Yot was a tragedy that sent novelist Wyl Menmuir to the “demi-island” of Cornwall, with its long and sinuous shoreline. In 2011, his first child was stillborn and he went with his wife down to the wild north coast of the county to escape. It was winter, and cold, and yet he walked into the ocean. “And for a few moments the grief wasn’t silenced so much as confronted by a wall of deafening white noise muting its constant scream. The sea’s great indifference was a comfort in a way I can’t easily explain and it continues to play its part.”
now, in The Draw of the SeaMenmuir, whose 2016 Booker-longlisted novel The Many was set in a fishing village in Cornwall, has turned his focus on the place the sea plays in Britain’s collective consciousness, the way we have been shaped by the waters that surround us. He intercuts his own story of him – he moved to Cornwall in 2013 and he and his family of him now live a watery existence, swimming, surfing, rockpooling and beachcombing – with a broader consideration of the lives of a motley collection of seafarers.
The book’s first chapter draws on the work of the Cornish playwright Nick Darke, whose ending movie was a documentary charting the history of Cornish wreckers. While, as Menmuir says, “the term wreckers brings to mind false lights and ships lured on to the rocks”, there is little evidence that wrecking was ever this nefarious. Rather, it is the tradition, largely Cornish, of scouring the beaches for objects of greater or lesser use that are brought in by storms and the great ocean currents.
Menmuir is an inveterate beachcomber, carrying out what he calls “flotsamancy” – reading complex histories into the objects he finds. As Darke’s widow says to him, these objects “make the whole world seem a whole lot smaller, a lot more connected”. He knows this intimately – his house was constructed of Nigerian iroko wood that fell from a ship off Penzance.
The book is oriented south westerly, with the chapters taking place either in Cornwall or on the Isles of Scilly, 25 miles further out into the Atlantic. It is here that Menmuir and his family holiday de el and Scilly serves as a kind of dream landscape for him, one in which he is more easily able to immerse himself in the maritime world. The islands of the archipelago were once a single larger island, Ennor, and Menmuir uses the memory of this place to explore the legend of Lyonesse, the Arthurian Atlantis.

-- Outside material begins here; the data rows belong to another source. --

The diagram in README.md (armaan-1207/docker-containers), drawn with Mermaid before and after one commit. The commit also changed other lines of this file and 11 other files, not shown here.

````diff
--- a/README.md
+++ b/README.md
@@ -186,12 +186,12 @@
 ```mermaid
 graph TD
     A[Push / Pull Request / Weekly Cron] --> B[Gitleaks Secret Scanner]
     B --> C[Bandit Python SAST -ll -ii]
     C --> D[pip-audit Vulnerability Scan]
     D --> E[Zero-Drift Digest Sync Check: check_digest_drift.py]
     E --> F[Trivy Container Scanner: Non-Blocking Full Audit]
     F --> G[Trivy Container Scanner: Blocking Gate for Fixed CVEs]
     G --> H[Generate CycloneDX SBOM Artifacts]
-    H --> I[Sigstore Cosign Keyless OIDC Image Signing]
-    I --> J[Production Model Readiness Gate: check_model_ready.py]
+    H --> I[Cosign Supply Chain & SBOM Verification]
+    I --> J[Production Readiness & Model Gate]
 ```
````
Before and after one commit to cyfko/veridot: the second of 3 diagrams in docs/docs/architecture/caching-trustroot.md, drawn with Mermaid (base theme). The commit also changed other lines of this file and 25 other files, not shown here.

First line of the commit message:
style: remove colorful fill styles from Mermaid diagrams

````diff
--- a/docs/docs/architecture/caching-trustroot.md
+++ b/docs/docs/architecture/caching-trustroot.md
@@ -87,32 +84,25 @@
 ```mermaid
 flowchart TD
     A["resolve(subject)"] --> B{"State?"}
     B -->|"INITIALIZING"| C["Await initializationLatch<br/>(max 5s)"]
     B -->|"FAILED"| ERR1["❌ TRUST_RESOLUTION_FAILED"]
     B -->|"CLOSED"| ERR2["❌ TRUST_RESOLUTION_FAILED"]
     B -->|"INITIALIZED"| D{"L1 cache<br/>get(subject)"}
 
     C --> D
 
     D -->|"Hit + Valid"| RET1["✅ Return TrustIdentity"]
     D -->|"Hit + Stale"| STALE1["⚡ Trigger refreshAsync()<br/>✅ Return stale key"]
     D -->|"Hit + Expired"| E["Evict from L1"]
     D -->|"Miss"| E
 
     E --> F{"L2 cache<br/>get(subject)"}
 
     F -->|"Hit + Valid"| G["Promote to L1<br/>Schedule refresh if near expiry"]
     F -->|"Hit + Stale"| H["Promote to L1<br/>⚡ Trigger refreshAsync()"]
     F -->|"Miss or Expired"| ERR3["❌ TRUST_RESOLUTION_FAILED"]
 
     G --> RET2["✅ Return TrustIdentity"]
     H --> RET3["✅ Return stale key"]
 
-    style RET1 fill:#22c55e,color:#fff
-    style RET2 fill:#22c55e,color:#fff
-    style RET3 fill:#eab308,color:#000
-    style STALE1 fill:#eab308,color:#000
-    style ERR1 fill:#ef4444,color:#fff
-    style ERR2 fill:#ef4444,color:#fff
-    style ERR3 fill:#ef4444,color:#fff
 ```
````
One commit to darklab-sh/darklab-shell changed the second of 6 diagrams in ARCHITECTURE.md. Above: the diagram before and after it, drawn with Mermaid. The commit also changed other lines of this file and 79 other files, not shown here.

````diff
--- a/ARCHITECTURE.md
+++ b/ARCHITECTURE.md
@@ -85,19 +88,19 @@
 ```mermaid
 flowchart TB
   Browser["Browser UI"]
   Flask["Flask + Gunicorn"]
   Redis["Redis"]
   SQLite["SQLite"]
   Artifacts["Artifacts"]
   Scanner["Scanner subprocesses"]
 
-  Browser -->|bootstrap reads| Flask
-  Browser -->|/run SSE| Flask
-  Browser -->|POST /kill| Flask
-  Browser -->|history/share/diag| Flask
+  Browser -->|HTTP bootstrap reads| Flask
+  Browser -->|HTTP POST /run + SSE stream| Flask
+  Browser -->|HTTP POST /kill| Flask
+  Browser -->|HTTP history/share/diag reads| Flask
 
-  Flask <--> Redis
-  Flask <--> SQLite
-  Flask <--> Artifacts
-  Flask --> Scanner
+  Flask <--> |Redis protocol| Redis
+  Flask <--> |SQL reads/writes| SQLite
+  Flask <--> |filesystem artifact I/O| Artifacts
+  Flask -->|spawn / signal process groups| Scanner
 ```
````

The Draw of the Sea is particularly good on the natural world. There’s a wonderful story of the traditional method of hunting conger eels in Scilly – you suspend a small boy in front of the hole in which they live, wait for the eel to wrap itself around him and then pull the boy up. Elsewhere, we learn that barnacles have a “lucky dip penis” up to eight times the length of their body. They reach blindly out with their extensive members in the hope of encountering a nearby mate – of either sex, barnacles being hermaphroditic.
Menmuir’s novels are full of beautiful language and this, too, is a book that sings. He describes the feeling he gets by the sea as akin to “what I imagine the cathedral builders sought to achieve when they lifted the clerestories to the sky, creating a huge space to inspire awe and to humble, to lift the heart, a space filled with light and wonder”. That light and wonder illuminate the pages of this magical book, a fitting tribute to the majesty and mystery of the sea.
George is Digismak’s reported cum editor with 13 years of experience in Journalism